Material for this exercise.
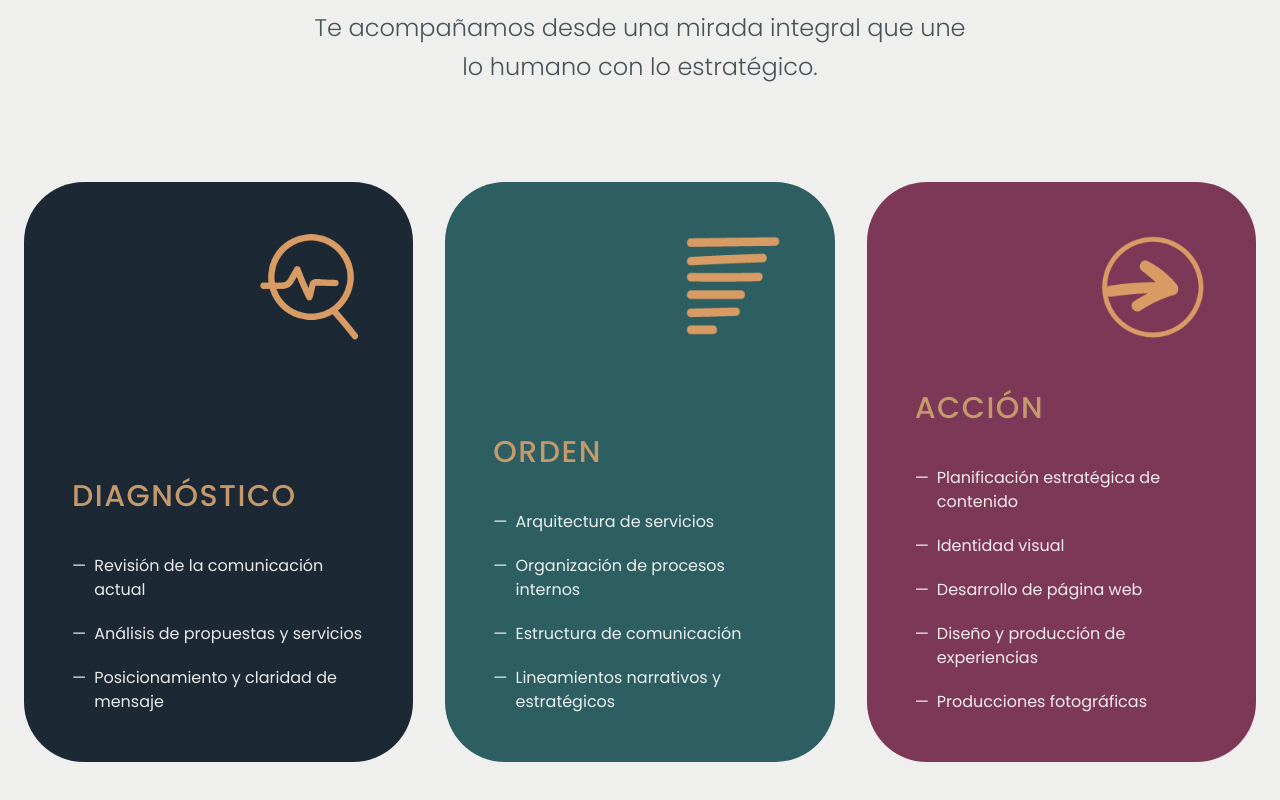
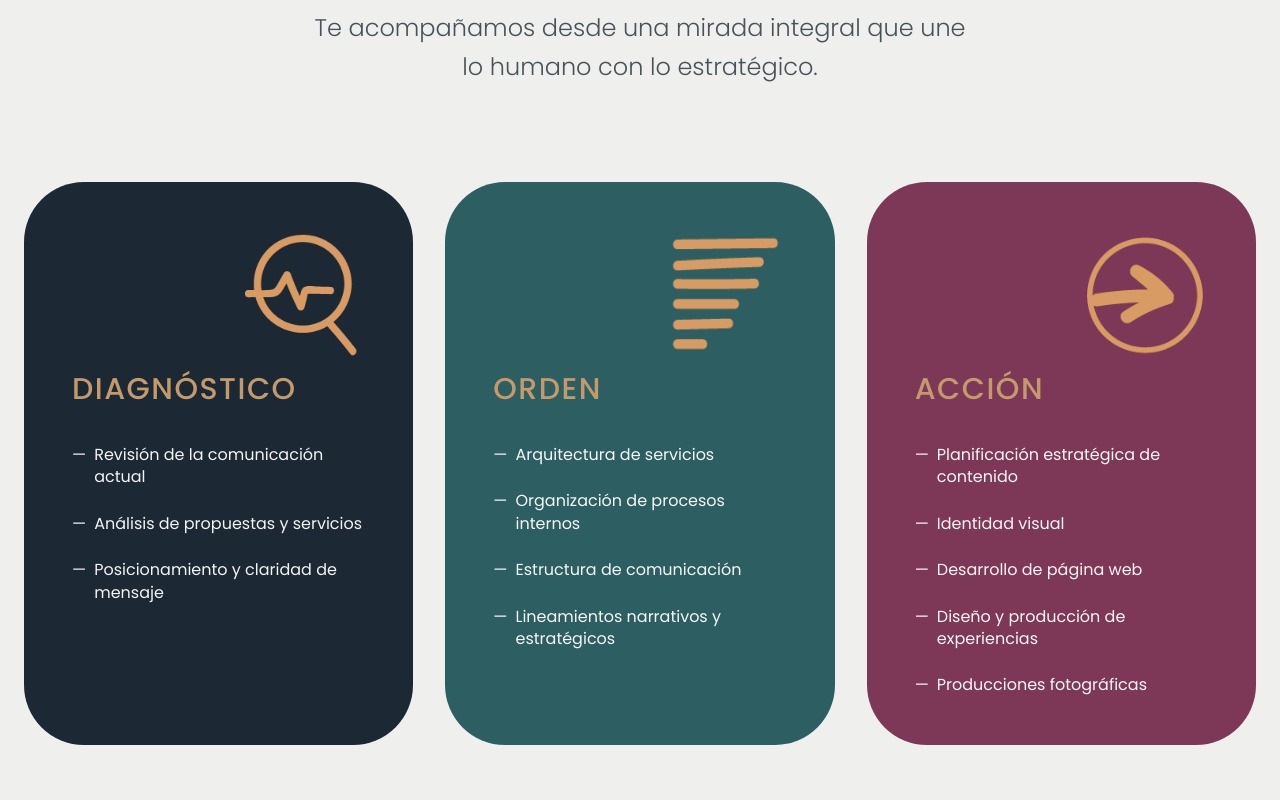
Before and after one commit to somoscasaseis/somoscasaseis, a Next.js app: page / in a window 1280 px wide. Shown: the part 3947-4747 px from the top of the page. Built offline with nearby package versions, Linux system fonts and the light colour scheme; a web font is replaced by a local one.

Commit message:
Fix: Align services text to top

```diff
--- a/src/components/v2/sections/ServicesV2.tsx
+++ b/src/components/v2/sections/ServicesV2.tsx
@@ -99,11 +99,12 @@ export const ServicesV2 = () => {
                 ].join(" ")}
               >
                 {/* Icon Container */}
-                <div className="flex justify-end mb-12">
+                {/* Icon Container - Top Right */}
+                <div className="flex justify-end mb-4">
                   <motion.div
                     animate={isHovered ? { scale: 1.1, rotate: 5 } : { scale: 1, rotate: 0 }}
                     transition={{ type: "spring", stiffness: 200, damping: 15 }}
-                    className="relative w-24 h-24 md:w-28 md:h-28"
+                    className="relative w-24 h-24 md:w-32 md:h-32"
                   >
                     <Image
                       src={service.iconPath}
@@ -114,14 +115,14 @@ export const ServicesV2 = () => {
                   </motion.div>
                 </div>
 
-                <div className="relative mt-auto">
-                  <h3 className="text-[#C49A6C] text-2xl md:text-3xl uppercase tracking-[0.05em] font-medium mb-10">
+                <div className="relative">
+                  <h3 className="text-[#C49A6C] text-2xl md:text-3xl uppercase tracking-[0.05em] font-medium mb-10 leading-none">
                     {service.title}
                   </h3>
 
-                  <div className="space-y-5 text-white/90">
+                  <div className="space-y-6 text-white/95">
                     {service.items.map((item) => (
-                      <p key={item} className="text-[15px] md:text-[16px] leading-[1.5] flex items-start">
+                      <p key={item} className="text-[15px] md:text-[16px] leading-[1.4] flex items-start">
                         <span className="mr-2 flex-shrink-0">—</span>
                         <span>{item}</span>
                       </p>
```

What this task involves.
Say how many lines of the data above include the word "export", and add nothing further.

Reply to the task.
2